┌──

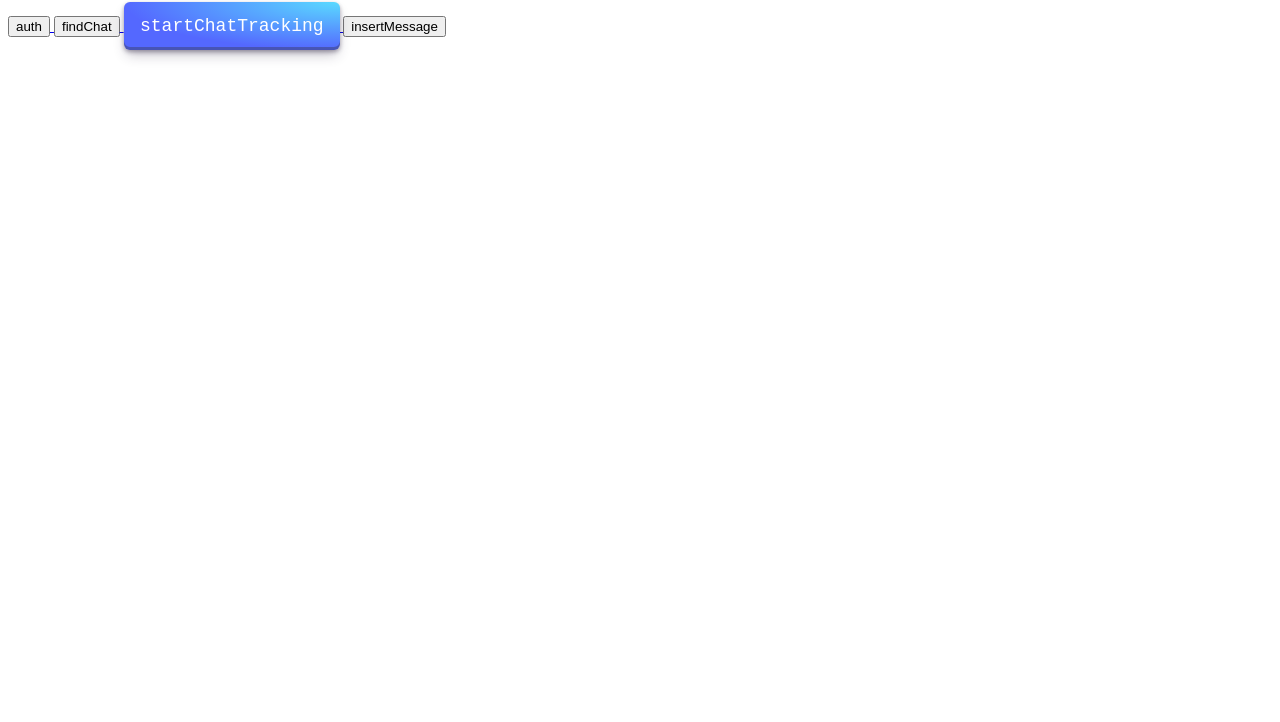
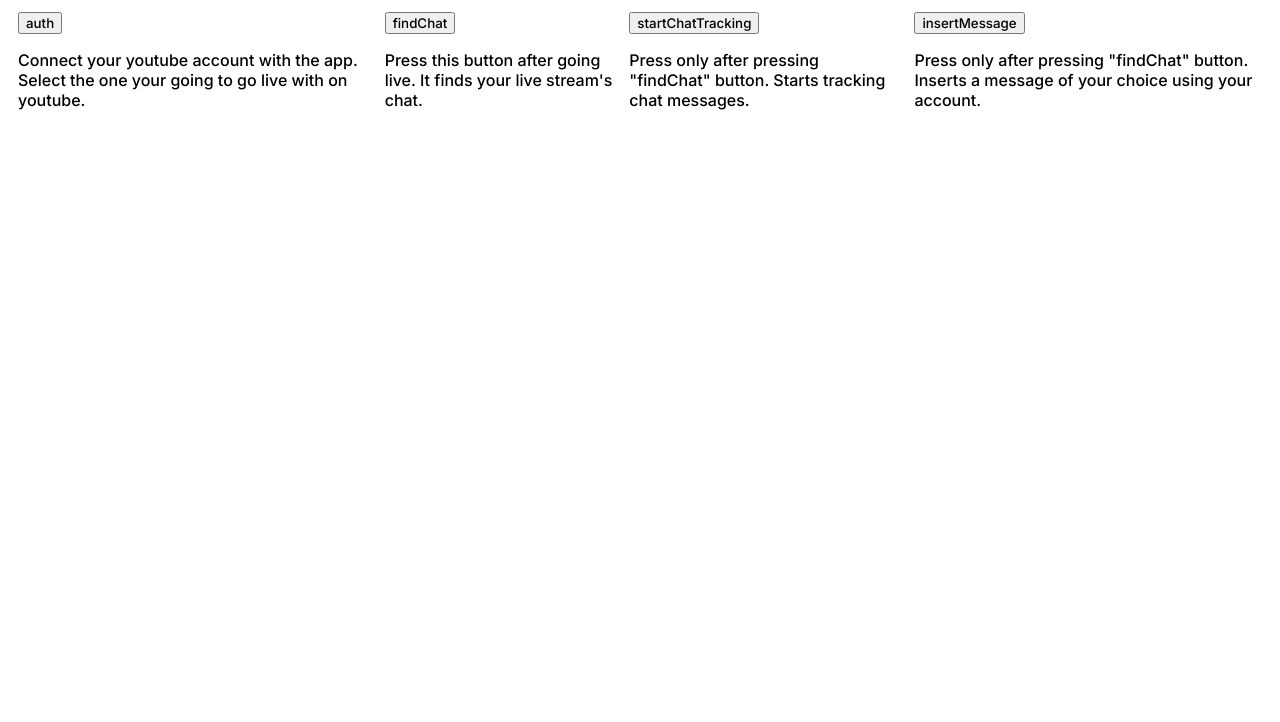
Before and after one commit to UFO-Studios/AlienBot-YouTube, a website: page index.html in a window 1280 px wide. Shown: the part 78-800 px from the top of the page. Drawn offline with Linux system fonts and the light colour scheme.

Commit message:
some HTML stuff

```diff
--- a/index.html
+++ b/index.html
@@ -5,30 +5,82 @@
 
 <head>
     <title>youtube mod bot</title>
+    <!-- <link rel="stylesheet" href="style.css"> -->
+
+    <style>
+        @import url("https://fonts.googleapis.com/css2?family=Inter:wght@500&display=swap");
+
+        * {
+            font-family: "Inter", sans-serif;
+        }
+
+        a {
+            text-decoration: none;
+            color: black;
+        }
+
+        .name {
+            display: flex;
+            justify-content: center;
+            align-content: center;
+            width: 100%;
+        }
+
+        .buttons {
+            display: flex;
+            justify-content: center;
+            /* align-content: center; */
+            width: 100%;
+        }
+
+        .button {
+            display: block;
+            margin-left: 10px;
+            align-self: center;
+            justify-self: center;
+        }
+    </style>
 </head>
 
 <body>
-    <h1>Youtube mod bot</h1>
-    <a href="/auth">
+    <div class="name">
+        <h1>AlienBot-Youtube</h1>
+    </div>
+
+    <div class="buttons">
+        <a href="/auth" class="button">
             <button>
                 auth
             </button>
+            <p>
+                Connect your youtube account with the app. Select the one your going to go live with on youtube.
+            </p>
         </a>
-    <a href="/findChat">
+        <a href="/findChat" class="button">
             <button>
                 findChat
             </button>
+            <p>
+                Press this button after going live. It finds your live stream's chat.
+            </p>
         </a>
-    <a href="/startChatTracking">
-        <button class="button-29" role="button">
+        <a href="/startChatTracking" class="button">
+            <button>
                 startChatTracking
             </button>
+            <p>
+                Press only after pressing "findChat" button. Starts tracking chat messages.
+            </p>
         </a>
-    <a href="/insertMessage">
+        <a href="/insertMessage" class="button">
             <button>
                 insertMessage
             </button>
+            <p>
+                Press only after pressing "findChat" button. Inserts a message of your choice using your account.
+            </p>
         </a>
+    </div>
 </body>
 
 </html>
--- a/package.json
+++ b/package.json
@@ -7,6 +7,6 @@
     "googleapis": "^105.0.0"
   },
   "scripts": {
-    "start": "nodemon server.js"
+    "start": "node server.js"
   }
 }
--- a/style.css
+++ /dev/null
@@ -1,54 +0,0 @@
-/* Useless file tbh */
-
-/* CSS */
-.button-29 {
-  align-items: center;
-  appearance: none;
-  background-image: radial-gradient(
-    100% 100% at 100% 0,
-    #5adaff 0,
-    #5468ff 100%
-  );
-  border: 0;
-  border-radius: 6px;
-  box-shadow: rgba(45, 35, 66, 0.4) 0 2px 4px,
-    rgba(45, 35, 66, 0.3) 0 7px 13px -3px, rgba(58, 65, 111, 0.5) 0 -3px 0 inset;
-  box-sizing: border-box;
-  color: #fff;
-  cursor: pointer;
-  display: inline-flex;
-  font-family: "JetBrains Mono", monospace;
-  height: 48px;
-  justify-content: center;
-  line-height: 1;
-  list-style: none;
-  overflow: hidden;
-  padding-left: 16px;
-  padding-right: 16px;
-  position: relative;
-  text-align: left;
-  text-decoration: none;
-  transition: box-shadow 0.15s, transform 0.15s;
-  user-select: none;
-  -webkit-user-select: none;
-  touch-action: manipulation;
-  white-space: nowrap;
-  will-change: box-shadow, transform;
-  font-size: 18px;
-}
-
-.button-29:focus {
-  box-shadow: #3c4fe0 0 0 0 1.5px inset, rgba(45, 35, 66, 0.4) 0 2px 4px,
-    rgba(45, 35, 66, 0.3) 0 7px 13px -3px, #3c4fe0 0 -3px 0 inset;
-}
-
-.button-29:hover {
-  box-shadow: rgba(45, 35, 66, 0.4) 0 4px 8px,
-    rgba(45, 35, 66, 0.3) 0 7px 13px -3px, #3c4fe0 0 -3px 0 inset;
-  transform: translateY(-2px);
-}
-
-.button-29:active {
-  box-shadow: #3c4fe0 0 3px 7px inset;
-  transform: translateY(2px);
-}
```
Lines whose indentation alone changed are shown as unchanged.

└──

Print out the material word for word, omitting the pictures.

Before and after one commit to UFO-Studios/AlienBot-YouTube, a website: page index.html in a window 1280 px wide. Shown: the part 78-800 px from the top of the page. Drawn offline with Linux system fonts and the light colour scheme.

Commit message:
some HTML stuff

```diff
--- a/index.html
+++ b/index.html
@@ -5,30 +5,82 @@
 
 <head>
     <title>youtube mod bot</title>
+    <!-- <link rel="stylesheet" href="style.css"> -->
+
+    <style>
+        @import url("https://fonts.googleapis.com/css2?family=Inter:wght@500&display=swap");
+
+        * {
+            font-family: "Inter", sans-serif;
+        }
+
+        a {
+            text-decoration: none;
+            color: black;
+        }
+
+        .name {
+            display: flex;
+            justify-content: center;
+            align-content: center;
+            width: 100%;
+        }
+
+        .buttons {
+            display: flex;
+            justify-content: center;
+            /* align-content: center; */
+            width: 100%;
+        }
+
+        .button {
+            display: block;
+            margin-left: 10px;
+            align-self: center;
+            justify-self: center;
+        }
+    </style>
 </head>
 
 <body>
-    <h1>Youtube mod bot</h1>
-    <a href="/auth">
+    <div class="name">
+        <h1>AlienBot-Youtube</h1>
+    </div>
+
+    <div class="buttons">
+        <a href="/auth" class="button">
             <button>
                 auth
             </button>
+            <p>
+                Connect your youtube account with the app. Select the one your going to go live with on youtube.
+            </p>
         </a>
-    <a href="/findChat">
+        <a href="/findChat" class="button">
             <button>
                 findChat
             </button>
+            <p>
+                Press this button after going live. It finds your live stream's chat.
+            </p>
         </a>
-    <a href="/startChatTracking">
-        <button class="button-29" role="button">
+        <a href="/startChatTracking" class="button">
+            <button>
                 startChatTracking
             </button>
+            <p>
+                Press only after pressing "findChat" button. Starts tracking chat messages.
+            </p>
         </a>
-    <a href="/insertMessage">
+        <a href="/insertMessage" class="button">
             <button>
                 insertMessage
             </button>
+            <p>
+                Press only after pressing "findChat" button. Inserts a message of your choice using your account.
+            </p>
         </a>
+    </div>
 </body>
 
 </html>
--- a/package.json
+++ b/package.json
@@ -7,6 +7,6 @@
     "googleapis": "^105.0.0"
   },
   "scripts": {
-    "start": "nodemon server.js"
+    "start": "node server.js"
   }
 }
--- a/style.css
+++ /dev/null
@@ -1,54 +0,0 @@
-/* Useless file tbh */
-
-/* CSS */
-.button-29 {
-  align-items: center;
-  appearance: none;
-  background-image: radial-gradient(
-    100% 100% at 100% 0,
-    #5adaff 0,
-    #5468ff 100%
-  );
-  border: 0;
-  border-radius: 6px;
-  box-shadow: rgba(45, 35, 66, 0.4) 0 2px 4px,
-    rgba(45, 35, 66, 0.3) 0 7px 13px -3px, rgba(58, 65, 111, 0.5) 0 -3px 0 inset;
-  box-sizing: border-box;
-  color: #fff;
-  cursor: pointer;
-  display: inline-flex;
-  font-family: "JetBrains Mono", monospace;
-  height: 48px;
-  justify-content: center;
-  line-height: 1;
-  list-style: none;
-  overflow: hidden;
-  padding-left: 16px;
-  padding-right: 16px;
-  position: relative;
-  text-align: left;
-  text-decoration: none;
-  transition: box-shadow 0.15s, transform 0.15s;
-  user-select: none;
-  -webkit-user-select: none;
-  touch-action: manipulation;
-  white-space: nowrap;
-  will-change: box-shadow, transform;
-  font-size: 18px;
-}
-
-.button-29:focus {
-  box-shadow: #3c4fe0 0 0 0 1.5px inset, rgba(45, 35, 66, 0.4) 0 2px 4px,
-    rgba(45, 35, 66, 0.3) 0 7px 13px -3px, #3c4fe0 0 -3px 0 inset;
-}
-
-.button-29:hover {
-  box-shadow: rgba(45, 35, 66, 0.4) 0 4px 8px,
-    rgba(45, 35, 66, 0.3) 0 7px 13px -3px, #3c4fe0 0 -3px 0 inset;
-  transform: translateY(-2px);
-}
-
-.button-29:active {
-  box-shadow: #3c4fe0 0 3px 7px inset;
-  transform: translateY(2px);
-}
```
Lines whose indentation alone changed are shown as unchanged.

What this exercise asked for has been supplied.